Content revision data
....................

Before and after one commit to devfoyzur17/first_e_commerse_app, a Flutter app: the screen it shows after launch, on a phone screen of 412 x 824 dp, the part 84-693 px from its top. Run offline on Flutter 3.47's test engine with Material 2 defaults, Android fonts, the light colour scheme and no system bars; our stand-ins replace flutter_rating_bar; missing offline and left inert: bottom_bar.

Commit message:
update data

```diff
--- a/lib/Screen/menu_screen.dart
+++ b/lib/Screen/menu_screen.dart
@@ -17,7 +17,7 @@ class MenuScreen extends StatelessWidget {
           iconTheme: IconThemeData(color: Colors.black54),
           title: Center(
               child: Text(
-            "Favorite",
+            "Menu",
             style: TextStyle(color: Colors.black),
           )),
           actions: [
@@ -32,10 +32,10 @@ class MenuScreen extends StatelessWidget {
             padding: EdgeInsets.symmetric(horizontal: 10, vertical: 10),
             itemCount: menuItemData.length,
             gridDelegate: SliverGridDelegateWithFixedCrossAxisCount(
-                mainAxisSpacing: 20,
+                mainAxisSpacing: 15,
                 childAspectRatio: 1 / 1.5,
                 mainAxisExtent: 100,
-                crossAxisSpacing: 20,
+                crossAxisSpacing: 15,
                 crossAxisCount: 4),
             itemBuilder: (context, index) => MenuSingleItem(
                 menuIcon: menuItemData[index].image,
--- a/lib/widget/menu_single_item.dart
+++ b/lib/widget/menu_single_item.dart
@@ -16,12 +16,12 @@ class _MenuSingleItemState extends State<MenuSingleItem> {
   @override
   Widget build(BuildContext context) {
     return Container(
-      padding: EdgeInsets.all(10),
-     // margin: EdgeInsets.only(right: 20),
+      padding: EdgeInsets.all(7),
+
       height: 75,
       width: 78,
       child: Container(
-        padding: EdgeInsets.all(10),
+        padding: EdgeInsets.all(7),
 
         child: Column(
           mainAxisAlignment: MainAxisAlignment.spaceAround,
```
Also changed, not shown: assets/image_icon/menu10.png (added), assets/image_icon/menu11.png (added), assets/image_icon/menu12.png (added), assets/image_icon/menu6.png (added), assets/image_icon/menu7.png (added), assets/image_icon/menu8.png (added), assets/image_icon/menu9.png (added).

....................

* **TASK DIRECTIONS**
Go through the data and gather every line that holds "padding".

* **SOLUTION FOR THIS EXERCISE**
             padding: EdgeInsets.symmetric(horizontal: 10, vertical: 10),
-      padding: EdgeInsets.all(10),
+      padding: EdgeInsets.all(7),
-        padding: EdgeInsets.all(10),
+        padding: EdgeInsets.all(7),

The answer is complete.